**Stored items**
____

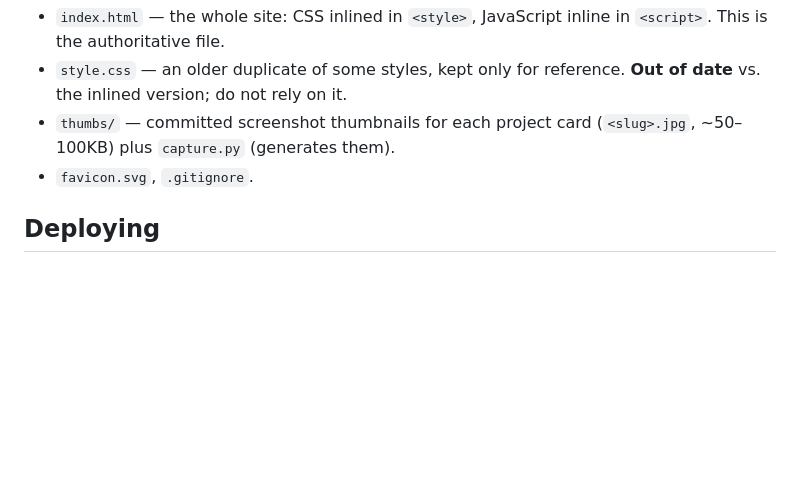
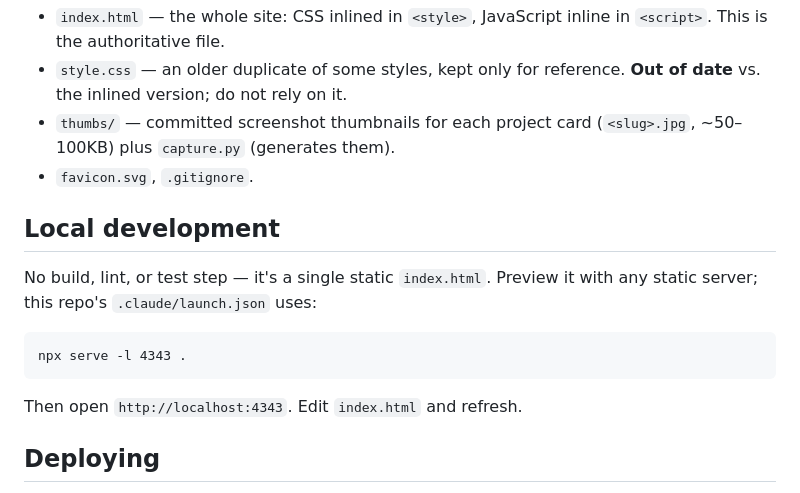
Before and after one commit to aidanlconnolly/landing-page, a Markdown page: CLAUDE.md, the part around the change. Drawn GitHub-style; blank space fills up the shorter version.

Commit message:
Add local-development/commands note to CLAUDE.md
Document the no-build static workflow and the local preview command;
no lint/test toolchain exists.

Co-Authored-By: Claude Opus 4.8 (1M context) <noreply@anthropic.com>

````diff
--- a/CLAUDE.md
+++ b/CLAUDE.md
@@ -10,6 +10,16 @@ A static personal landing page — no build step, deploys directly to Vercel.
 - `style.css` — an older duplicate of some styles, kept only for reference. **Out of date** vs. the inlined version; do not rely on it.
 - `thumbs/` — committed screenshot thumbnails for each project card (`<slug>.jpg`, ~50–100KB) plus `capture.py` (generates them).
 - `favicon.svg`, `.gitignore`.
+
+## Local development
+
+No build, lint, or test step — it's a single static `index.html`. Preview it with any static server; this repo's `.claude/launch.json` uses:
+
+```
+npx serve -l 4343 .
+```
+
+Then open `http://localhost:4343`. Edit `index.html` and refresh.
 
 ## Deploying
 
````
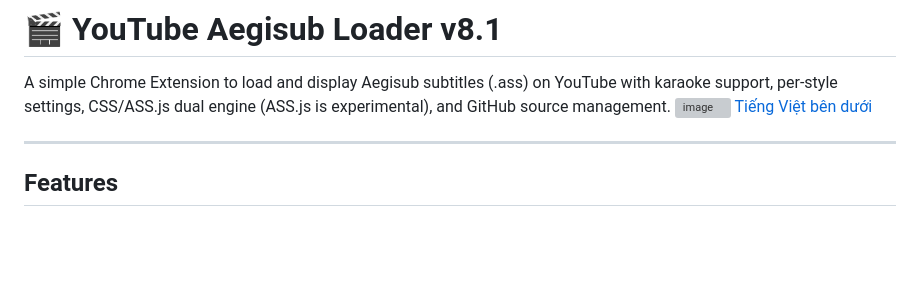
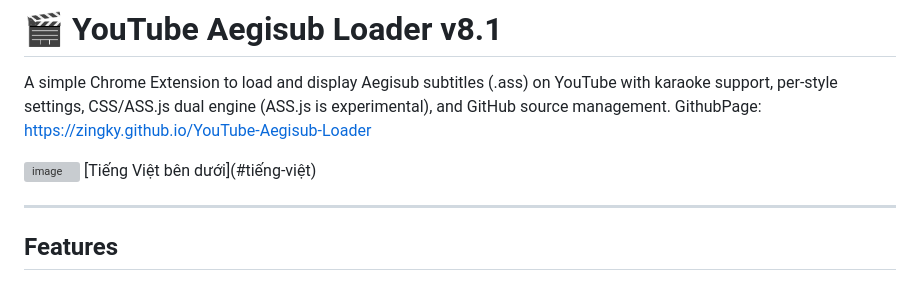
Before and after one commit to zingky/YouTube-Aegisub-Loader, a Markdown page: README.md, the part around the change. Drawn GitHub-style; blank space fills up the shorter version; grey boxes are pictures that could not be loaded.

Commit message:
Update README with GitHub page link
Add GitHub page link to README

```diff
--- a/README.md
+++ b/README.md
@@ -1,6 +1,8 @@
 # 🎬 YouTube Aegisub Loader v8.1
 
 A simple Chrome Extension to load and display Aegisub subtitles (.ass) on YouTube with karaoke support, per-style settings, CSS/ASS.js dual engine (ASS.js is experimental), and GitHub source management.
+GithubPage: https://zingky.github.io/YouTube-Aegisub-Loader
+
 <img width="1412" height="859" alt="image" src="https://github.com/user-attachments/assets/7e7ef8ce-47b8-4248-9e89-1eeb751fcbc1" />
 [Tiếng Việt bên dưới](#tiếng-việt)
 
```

____

**What the exercise asks**
Gather up the lines containing the word "build" from these records and copy them.

**Output below**
Document the no-build static workflow and the local preview command;
@@ -10,6 +10,16 @@ A static personal landing page — no build step, deploys directly to Vercel.
+No build, lint, or test step — it's a single static `index.html`. Preview it with any static server; this repo's `.claude/launch.json` uses:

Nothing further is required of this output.